LERWICK, a municipal and police burgh of Shetland, Scotland, the most northerly town in the British Isles.
One mile west of Lerwick is Clickimin Loch, separated from the sea by a narrow strip of land.
Old Red Sandstone, red grits, sandstones and marls and conglomerate occur in a narrow belt on the east side of Mainland from Sumburgh Head to Rova Head, north of Lerwick; they also form the island of Bressay.
Communication with the islands is maintained by steamers from Leith and Aberdeen to Lerwick, the capital (twice a week), and to Scalloway, the former capital, and other points (once a week).
Besides Lerwick (q.v.) the county town, one of the most interesting places in the island is Scalloway (8S7), the ancient capital.
Of Lerwick, from which it is separated by the Sound of Bressay, in which Haakon V., king of Norway, anchored his galleys on the expedition that ended so disastrously for him at Largs (1263).
Ward Hill (742 ft.) is the sailors' landmark for Lerwick harbour.
The island is divided into Mainland district (comprising the parishes of Northmavine, Delting, Nesting, Sandsting, Walls, Tingwall, Bressay, Lerwick and Dunrossness) and North Isles district (the parishes of Unst, Fetlar and Yell).
It forms a sheriffdom with Orkney and Caithness, and there is a resident sheriff-substitute at Lerwick, the county town.
The county is under school board jurisdiction and Lerwick has a secondary school, and a few of the other schools earn grants for higher education.
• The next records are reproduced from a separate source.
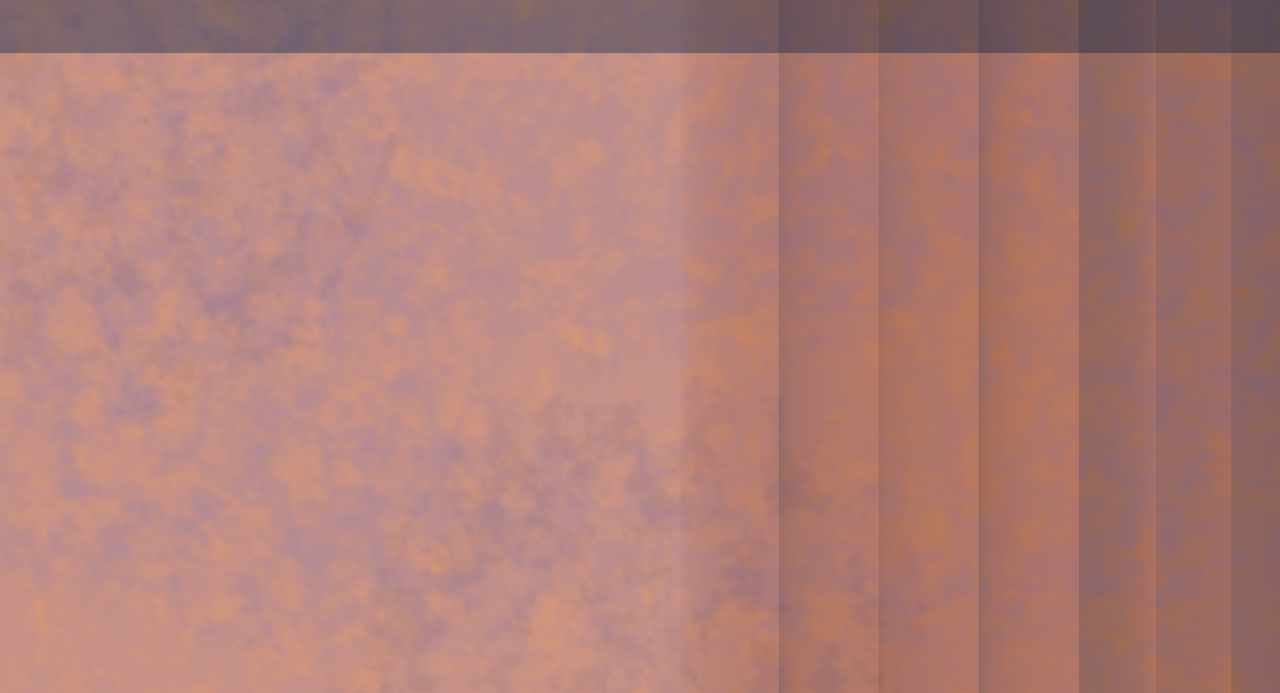
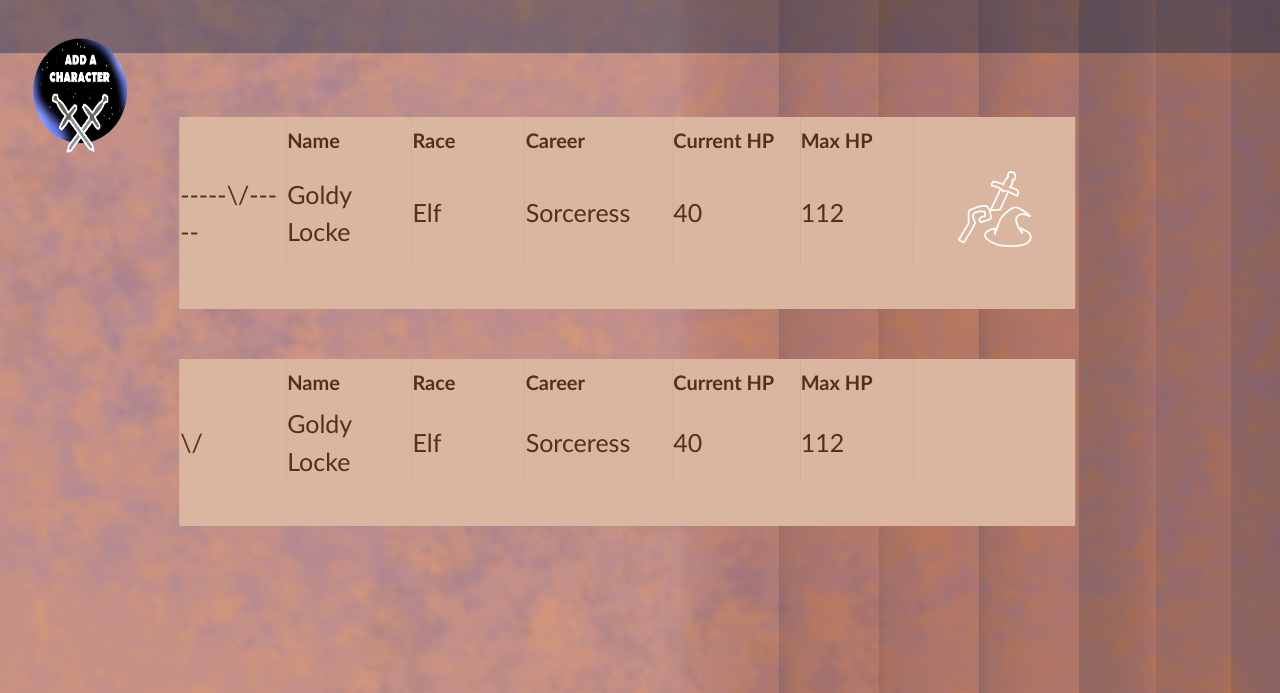
Before and after one commit to alekiko72/RPG, a PHP site: page /playermenu.html in a window 1280 px wide. Shown: the part 107-800 px from the top of the page. Run offline with PHP 8.4, Linux system fonts and the light colour scheme.

Commit message:
Add files via upload

```diff
--- a/CSS/style2.css
+++ b/CSS/style2.css
@@ -76,3 +76,53 @@ body{
   font-weight: bold;
   color: white;
 }
+
+#tabledo{
+  width:70%;
+  display: block;
+  position: absolute;
+  transform: translate(20%, 200px);
+  border-collapse: collapse;
+}
+
+.spacer{
+  opacity: 0;
+  height: 2em;
+}
+
+tr{
+  height:45px;
+  font-family: 'Trebuchet MS', 'Lucida Sans Unicode', 'Lucida Grande', 'Lucida Sans', Arial, sans-serif;
+  font-size: 25px;
+  color: rgb(82, 48, 26);
+  background-color: rgb(218, 181, 159);
+  margin: 59px;
+  padding: 59px;
+  width: 200px;
+}
+
+td{
+  height: 10px;
+}
+
+th{
+  font-size: 20px;
+  width: 200px;
+}
+
+.filler{
+  height: 100px;
+  width: 130px;
+  transform: translate(20%, 0%);
+}
+
+.boxy{
+  background-color: blanchedalmond;
+  color: rgb(82, 48, 26);
+}
+.addy{
+  height: 15%;
+  width: 9.8%;
+  transform: translate(5%, 109%);
+  position:fixed;
+}
--- a/playermenu.html
+++ b/playermenu.html
@@ -7,6 +7,185 @@
     <link rel="stylesheet" href="https://stackpath.bootstrapcdn.com/bootstrap/4.3.1/css/bootstrap.min.css" integrity="sha384-ggOyR0iXCbMQv3Xipma34MD+dH/1fQ784/j6cY/iJTQUOhcWr7x9JvoRxT2MZw1T" crossorigin="anonymous">
 </head>
 <body>
+        <div class="modal fade" id="ModalCreate" tabindex="-1" role="dialog" aria-labelledby="ModalCreateLabel" aria-hidden="true">
+                <div class="modal-dialog" role="document">
+                    <div class="modal-content">
+                    <div class="modal-header">
+                        <h5 class="modal-title" id="ModalCreateLabel">Create Contact</h5>
+                        <button type="button" class="close" data-dismiss="modal" aria-label="Close">
+                        <span aria-hidden="true">&times;</span>
+                        </button>
+                    </div>
+                    <div class="modal-body">
+                        Name:<br>
+                        <input type="text" name="FirstName" placeholder="Name" id="Name">
+                        <br>
+                        <br>
+                        Race:<br>
+                        <input type="text" name="LastName" placeholder="Last Name" id="LastName">
+                    </div>
+                    <div class="modal-footer">
+                        <button type="button" class="btn btn-secondary" data-dismiss="modal">Cancel</button>
+                        <button type="button" button onclick ="addRow();" data-dismiss="modal" class="btn btn-primary">Save Contact</button>
+                    </div>
+                    </div>
+                </div>
+                </div>
+    <div>
+        <button type="button" class="btn btn-primary" data-toggle="modal" data-target="#ModalCreate">
+        <img src="Images/swords2.png" class="addy">
+        </button>
+    </div>
+
+    <table id="tabledo">
+                <thead>
+                  <tr>
+                    <th> </th>
+                    <th>Name </th>
+                    <th>Race</th>
+                    <th>Career</th>
+                    <th>Current HP</th>
+                    <th>Max HP</th>
+                    <th> </th>
+                  </tr>
+                </thead>
+
+                <tbody>
+                    <tr>
+                        <td data-toggle="collapse" data-target="#accordion" class="clickable">-----\/-----</td>
+                        <td contenteditable="true">Goldy Locke</td>
+                        <td contenteditable="true">Elf</td>
+                        <td contenteditable="true">Sorceress</td>
+                        <td contenteditable="true">40</td>
+                        <td contenteditable="true">112</td>
+                        <td> <img src="Images/fill.png" class="filler"></td>
+                    </tr>
+                    <tr>
+                        <td colspan="7">
+                            <div id="accordion" class="collapse">
+                                <table>
+                                    <thead>
+                                        <tr>
+                                            <th></th>
+                                            <th>WS</th>
+                                            <th>BS</th>
+                                            <th>S</th>
+                                            <th>T</th>
+                                            <th>Ag</th>
+                                            <th>Int</th>
+                                            <th>WP</th>
+                                            <th>Fel</th>
+                                        </tr>
+                                    </thead>
+                                    <tbody>
+                                        <tr>
+                                            <td>Starting</td>
+                                            <td><input type="number" name="quantity" min="1" max="100" class="boxy"></td>
+                                            <td><input type="number" name="quantity" min="1" max="100" class="boxy"></td>
+                                            <td><input type="number" name="quantity" min="1" max="100" class="boxy"></td>
+                                            <td><input type="number" name="quantity" min="1" max="100" class="boxy"></td>
+                                            <td><input type="number" name="quantity" min="1" max="100" class="boxy"></td>
+                                            <td><input type="number" name="quantity" min="1" max="100" class="boxy"></td>
+                                            <td><input type="number" name="quantity" min="1" max="100" class="boxy"></td>
+                                            <td><input type="number" name="quantity" min="1" max="100" class="boxy"></td>
+                                        </tr>
+                                        <tr>
+                                            <td>Advances</td>
+                                            <td><input type="number" name="quantity" min="1" max="100" class="boxy"></td>
+                                            <td><input type="number" name="quantity" min="1" max="100" class="boxy"></td>
+                                            <td><input type="number" name="quantity" min="1" max="100" class="boxy"></td>
+                                            <td><input type="number" name="quantity" min="1" max="100" class="boxy"></td>
+                                            <td><input type="number" name="quantity" min="1" max="100" class="boxy"></td>
+                                            <td><input type="number" name="quantity" min="1" max="100" class="boxy"></td>
+                                            <td><input type="number" name="quantity" min="1" max="100" class="boxy"></td>
+                                            <td><input type="number" name="quantity" min="1" max="100" class="boxy"></td>
+                                        </tr>
+                                        <tr>
+                                            <td>Current</td>
+                                            <td><input type="number" name="quantity" min="1" max="100" class="boxy"></td>
+                                            <td><input type="number" name="quantity" min="1" max="100" class="boxy"></td>
+                                            <td><input type="number" name="quantity" min="1" max="100" class="boxy"></td>
+                                            <td><input type="number" name="quantity" min="1" max="100" class="boxy"></td>
+                                            <td><input type="number" name="quantity" min="1" max="100" class="boxy"></td>
+                                            <td><input type="number" name="quantity" min="1" max="100" class="boxy"></td>
+                                            <td><input type="number" name="quantity" min="1" max="100" class="boxy"></td>
+                                            <td><input type="number" name="quantity" min="1" max="100" class="boxy"></td>
+                                        </tr>
+                                    </tbody>
+                                    <thead>
+                                        <tr>
+                                            <th></th>
+                                            <th>A</th>
+                                            <th>W</th>
+                                            <th>SB</th>
+                                            <th>TB</th>
+                                            <th>MAG</th>
+                                            <th>IP</th>
+                                            <th>FPP</th>
+                                        </tr>
+                                    </thead>
+                                    <tbody>
+                                        <tr>
+                                            <td>Starting</td>
+                                            <td><input type="number" name="quantity" min="1" max="100" class="boxy"></td>
+                                            <td><input type="number" name="quantity" min="1" max="100" class="boxy"></td>
+                                            <td><input type="number" name="quantity" min="1" max="100" class="boxy"></td>
+                                            <td><input type="number" name="quantity" min="1" max="100" class="boxy"></td>
+                                            <td><input type="number" name="quantity" min="1" max="100" class="boxy"></td>
+                                            <td><input type="number" name="quantity" min="1" max="100" class="boxy"></td>
+                                            <td><input type="number" name="quantity" min="1" max="100" class="boxy"></td>
+                                        </tr>
+                                        <tr>
+                                            <td>Advances</td>
+                                            <td><input type="number" name="quantity" min="1" max="100" class="boxy"></td>
+                                            <td><input type="number" name="quantity" min="1" max="100" class="boxy"></td>
+                                            <td><input type="number" name="quantity" min="1" max="100" class="boxy"></td>
+                                            <td><input type="number" name="quantity" min="1" max="100" class="boxy"></td>
+                                            <td><input type="number" name="quantity" min="1" max="100" class="boxy"></td>
+                                            <td><input type="number" name="quantity" min="1" max="100" class="boxy"></td>
+                                            <td><input type="number" name="quantity" min="1" max="100" class="boxy"></td>
+                                        </tr>
+                                        <tr>
+                                            <td>Current</td>
+                                            <td><input type="number" name="quantity" min="1" max="100" class="boxy"></td>
+                                            <td><input type="number" name="quantity" min="1" max="100" class="boxy"></td>
+                                            <td><input type="number" name="quantity" min="1" max="100" class="boxy"></td>
+                                            <td><input type="number" name="quantity" min="1" max="100" class="boxy"></td>
+                                            <td><input type="number" name="quantity" min="1" max="100" class="boxy"></td>
+                                            <td><input type="number" name="quantity" min="1" max="100" class="boxy"></td>
+                                            <td><input type="number" name="quantity" min="1" max="100" class="boxy"></td>
+                                        </tr>
+                                        </tbody>
+                                </table>
+
+                            </div>
+                        </td>
+                    </tr>
+                    <tr class="spacer"><td></td></tr>
+                    <th> </th>
+                    <th>Name </th>
+                    <th>Race</th>
+                    <th>Career</th>
+                    <th>Current HP</th>
+                    <th>Max HP</th>
+                    <th> </th>
+                    <tr>
+                                <td data-toggle="collapse" data-target="#accordion1" class="clickable">\/</td>
+                                <td>Goldy Locke</td>
+                        <td>Elf</td>
+                        <td>Sorceress</td>
+                        <td>40</td>
+                        <td>112</td>
+                        <td> </td>
+                            </tr>
+                            <tr>
+                                <td colspan="7">
+                                    <div id="accordion1" class="collapse">ooo</div>
+                                </td>
+                            </tr>
+
+                </tbody>
+                </table>
 
         <div class="starbar">
                 <img src="Images/logo.png" class="logo">
@@ -21,8 +200,28 @@
                 </a>
         </div>
 
+        <script src="JavaScript/playermenu.js"></script>
+
+
+
+
       <script src="https://code.jquery.com/jquery-3.3.1.slim.min.js" integrity="sha384-q8i/X+965DzO0rT7abK41JStQIAqVgRVzpbzo5smXKp4YfRvH+8abtTE1Pi6jizo" crossorigin="anonymous"></script>
       <script src="https://cdnjs.cloudflare.com/ajax/libs/popper.js/1.14.7/umd/popper.min.js" integrity="sha384-UO2eT0CpHqdSJQ6hJty5KVphtPhzWj9WO1clHTMGa3JDZwrnQq4sF86dIHNDz0W1" crossorigin="anonymous"></script>
       <script src="https://stackpath.bootstrapcdn.com/bootstrap/4.3.1/js/bootstrap.min.js" integrity="sha384-JjSmVgyd0p3pXB1rRibZUAYoIIy6OrQ6VrjIEaFf/nJGzIxFDsf4x0xIM+B07jRM" crossorigin="anonymous"></script>
 </body>
 </html>
+
+<!--<p class="inlin">Name:</p> <p class="inlin2" contenteditable="true">Fill</p>
+                                <p class="inlin">Race:</p> <p class="inlin2" contenteditable="true">fill</p>
+                                <p class="inlin">Class:</p> <p class="inlin2" contenteditable="true">fill</p>
+                                <br>
+                                <p class="inlin">Career:</p> <p class="inlin2" contenteditable="true">fill</p>
+                                <p class="inlin">Career Level:</p> <p class="inlin2" contenteditable="true">fill</p>
+                                <br>
+                                <p class="inlin">Career Path:</p> <p class="inlin2" contenteditable="true">fill</p>
+                                <p class="inlin">Status:</p> <p class="inlin2" contenteditable="true">fill</p>
+                                <br>
+                                <p class="inlin">Age:</p> <p class="inlin2" contenteditable="true">fill</p>
+                                <p class="inlin">Height:</p> <p class="inlin2" contenteditable="true">fill</p>
+                                <p class="inlin">Hair:</p> <p class="inlin2" contenteditable="true">fill</p>
+                                <p class="inlin">Eyes:</p> <p class="inlin2" contenteditable="true">fill</p>-->
```
Also changed, not shown: Javascript/playermenu.js (added, +228 -0 lines), Images/starloop.gif (added), Images/swords2.png (added). Lines whose indentation alone changed are shown as unchanged.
There is a regular communication by steamer between Stromness and Kirkwall, and Thurso, Wick, Aberdeen and Leith, and also between Kirkwall and Lerwick and other points of the Shetlands.